BRIEF —
Return every line of the listing, exactly as it reads.

RECORDS —
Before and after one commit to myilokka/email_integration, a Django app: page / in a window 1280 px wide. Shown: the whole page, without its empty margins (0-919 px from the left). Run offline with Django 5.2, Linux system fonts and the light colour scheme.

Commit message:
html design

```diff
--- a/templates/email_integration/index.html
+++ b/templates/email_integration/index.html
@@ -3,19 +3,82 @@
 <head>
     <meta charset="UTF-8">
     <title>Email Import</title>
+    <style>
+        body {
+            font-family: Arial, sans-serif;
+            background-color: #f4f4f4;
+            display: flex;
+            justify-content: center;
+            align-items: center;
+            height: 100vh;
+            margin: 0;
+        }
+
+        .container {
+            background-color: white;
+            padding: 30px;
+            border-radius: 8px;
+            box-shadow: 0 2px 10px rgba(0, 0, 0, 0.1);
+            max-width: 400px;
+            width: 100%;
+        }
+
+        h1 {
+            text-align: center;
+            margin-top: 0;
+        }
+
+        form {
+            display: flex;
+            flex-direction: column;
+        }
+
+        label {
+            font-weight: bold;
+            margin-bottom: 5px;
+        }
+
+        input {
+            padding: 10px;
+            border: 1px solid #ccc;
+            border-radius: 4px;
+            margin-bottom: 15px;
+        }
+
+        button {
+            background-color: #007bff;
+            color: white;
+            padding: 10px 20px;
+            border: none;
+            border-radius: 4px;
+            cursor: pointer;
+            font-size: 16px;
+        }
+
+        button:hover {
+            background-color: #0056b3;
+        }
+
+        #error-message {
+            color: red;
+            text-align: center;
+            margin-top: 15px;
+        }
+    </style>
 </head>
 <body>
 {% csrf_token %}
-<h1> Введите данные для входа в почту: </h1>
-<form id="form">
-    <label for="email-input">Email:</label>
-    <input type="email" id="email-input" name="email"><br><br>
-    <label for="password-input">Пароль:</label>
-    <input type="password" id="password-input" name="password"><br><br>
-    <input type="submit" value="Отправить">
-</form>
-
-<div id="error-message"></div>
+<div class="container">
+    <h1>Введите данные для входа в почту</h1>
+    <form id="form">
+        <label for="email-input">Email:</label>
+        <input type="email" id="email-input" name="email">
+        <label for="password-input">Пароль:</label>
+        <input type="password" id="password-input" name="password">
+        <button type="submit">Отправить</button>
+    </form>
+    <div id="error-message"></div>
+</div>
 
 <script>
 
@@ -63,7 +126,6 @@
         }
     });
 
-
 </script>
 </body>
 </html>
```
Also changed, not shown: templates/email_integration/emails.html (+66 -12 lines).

OUTPUT OF THE EXERCISE —
Before and after one commit to myilokka/email_integration, a Django app: page / in a window 1280 px wide. Shown: the whole page, without its empty margins (0-919 px from the left). Run offline with Django 5.2, Linux system fonts and the light colour scheme.

Commit message:
html design

```diff
--- a/templates/email_integration/index.html
+++ b/templates/email_integration/index.html
@@ -3,19 +3,82 @@
 <head>
     <meta charset="UTF-8">
     <title>Email Import</title>
+    <style>
+        body {
+            font-family: Arial, sans-serif;
+            background-color: #f4f4f4;
+            display: flex;
+            justify-content: center;
+            align-items: center;
+            height: 100vh;
+            margin: 0;
+        }
+
+        .container {
+            background-color: white;
+            padding: 30px;
+            border-radius: 8px;
+            box-shadow: 0 2px 10px rgba(0, 0, 0, 0.1);
+            max-width: 400px;
+            width: 100%;
+        }
+
+        h1 {
+            text-align: center;
+            margin-top: 0;
+        }
+
+        form {
+            display: flex;
+            flex-direction: column;
+        }
+
+        label {
+            font-weight: bold;
+            margin-bottom: 5px;
+        }
+
+        input {
+            padding: 10px;
+            border: 1px solid #ccc;
+            border-radius: 4px;
+            margin-bottom: 15px;
+        }
+
+        button {
+            background-color: #007bff;
+            color: white;
+            padding: 10px 20px;
+            border: none;
+            border-radius: 4px;
+            cursor: pointer;
+            font-size: 16px;
+        }
+
+        button:hover {
+            background-color: #0056b3;
+        }
+
+        #error-message {
+            color: red;
+            text-align: center;
+            margin-top: 15px;
+        }
+    </style>
 </head>
 <body>
 {% csrf_token %}
-<h1> Введите данные для входа в почту: </h1>
-<form id="form">
-    <label for="email-input">Email:</label>
-    <input type="email" id="email-input" name="email"><br><br>
-    <label for="password-input">Пароль:</label>
-    <input type="password" id="password-input" name="password"><br><br>
-    <input type="submit" value="Отправить">
-</form>
-
-<div id="error-message"></div>
+<div class="container">
+    <h1>Введите данные для входа в почту</h1>
+    <form id="form">
+        <label for="email-input">Email:</label>
+        <input type="email" id="email-input" name="email">
+        <label for="password-input">Пароль:</label>
+        <input type="password" id="password-input" name="password">
+        <button type="submit">Отправить</button>
+    </form>
+    <div id="error-message"></div>
+</div>
 
 <script>
 
@@ -63,7 +126,6 @@
         }
     });
 
-
 </script>
 </body>
 </html>
```
Also changed, not shown: templates/email_integration/emails.html (+66 -12 lines).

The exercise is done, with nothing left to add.